[Extracted data entries]
►
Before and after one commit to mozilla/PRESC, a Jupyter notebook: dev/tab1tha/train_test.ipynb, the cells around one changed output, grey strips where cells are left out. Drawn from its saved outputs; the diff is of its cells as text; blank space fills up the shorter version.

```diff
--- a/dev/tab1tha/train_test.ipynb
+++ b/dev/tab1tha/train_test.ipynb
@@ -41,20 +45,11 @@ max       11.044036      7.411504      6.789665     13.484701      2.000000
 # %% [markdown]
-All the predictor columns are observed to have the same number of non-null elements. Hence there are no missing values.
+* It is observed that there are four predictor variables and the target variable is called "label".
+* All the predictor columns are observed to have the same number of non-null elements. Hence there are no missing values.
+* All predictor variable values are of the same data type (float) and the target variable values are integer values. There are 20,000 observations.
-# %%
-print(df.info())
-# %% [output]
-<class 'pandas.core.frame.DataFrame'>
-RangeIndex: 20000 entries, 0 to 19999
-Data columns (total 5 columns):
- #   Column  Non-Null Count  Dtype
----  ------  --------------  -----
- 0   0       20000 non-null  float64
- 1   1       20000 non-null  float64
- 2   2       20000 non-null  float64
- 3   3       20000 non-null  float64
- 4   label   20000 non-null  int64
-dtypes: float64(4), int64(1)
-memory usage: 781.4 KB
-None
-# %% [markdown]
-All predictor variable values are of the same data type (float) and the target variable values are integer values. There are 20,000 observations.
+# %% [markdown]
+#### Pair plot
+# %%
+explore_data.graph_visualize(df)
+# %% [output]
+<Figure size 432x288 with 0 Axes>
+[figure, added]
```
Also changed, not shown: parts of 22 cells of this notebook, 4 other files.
◄
Exercise objective: Word for word, repeat each entry shown above.

Expected answer:
Before and after one commit to mozilla/PRESC, a Jupyter notebook: dev/tab1tha/train_test.ipynb, the cells around one changed output, grey strips where cells are left out. Drawn from its saved outputs; the diff is of its cells as text; blank space fills up the shorter version.

```diff
--- a/dev/tab1tha/train_test.ipynb
+++ b/dev/tab1tha/train_test.ipynb
@@ -41,20 +45,11 @@ max       11.044036      7.411504      6.789665     13.484701      2.000000
 # %% [markdown]
-All the predictor columns are observed to have the same number of non-null elements. Hence there are no missing values.
+* It is observed that there are four predictor variables and the target variable is called "label".
+* All the predictor columns are observed to have the same number of non-null elements. Hence there are no missing values.
+* All predictor variable values are of the same data type (float) and the target variable values are integer values. There are 20,000 observations.
-# %%
-print(df.info())
-# %% [output]
-<class 'pandas.core.frame.DataFrame'>
-RangeIndex: 20000 entries, 0 to 19999
-Data columns (total 5 columns):
- #   Column  Non-Null Count  Dtype
----  ------  --------------  -----
- 0   0       20000 non-null  float64
- 1   1       20000 non-null  float64
- 2   2       20000 non-null  float64
- 3   3       20000 non-null  float64
- 4   label   20000 non-null  int64
-dtypes: float64(4), int64(1)
-memory usage: 781.4 KB
-None
-# %% [markdown]
-All predictor variable values are of the same data type (float) and the target variable values are integer values. There are 20,000 observations.
+# %% [markdown]
+#### Pair plot
+# %%
+explore_data.graph_visualize(df)
+# %% [output]
+<Figure size 432x288 with 0 Axes>
+[figure, added]
```
Also changed, not shown: parts of 22 cells of this notebook, 4 other files.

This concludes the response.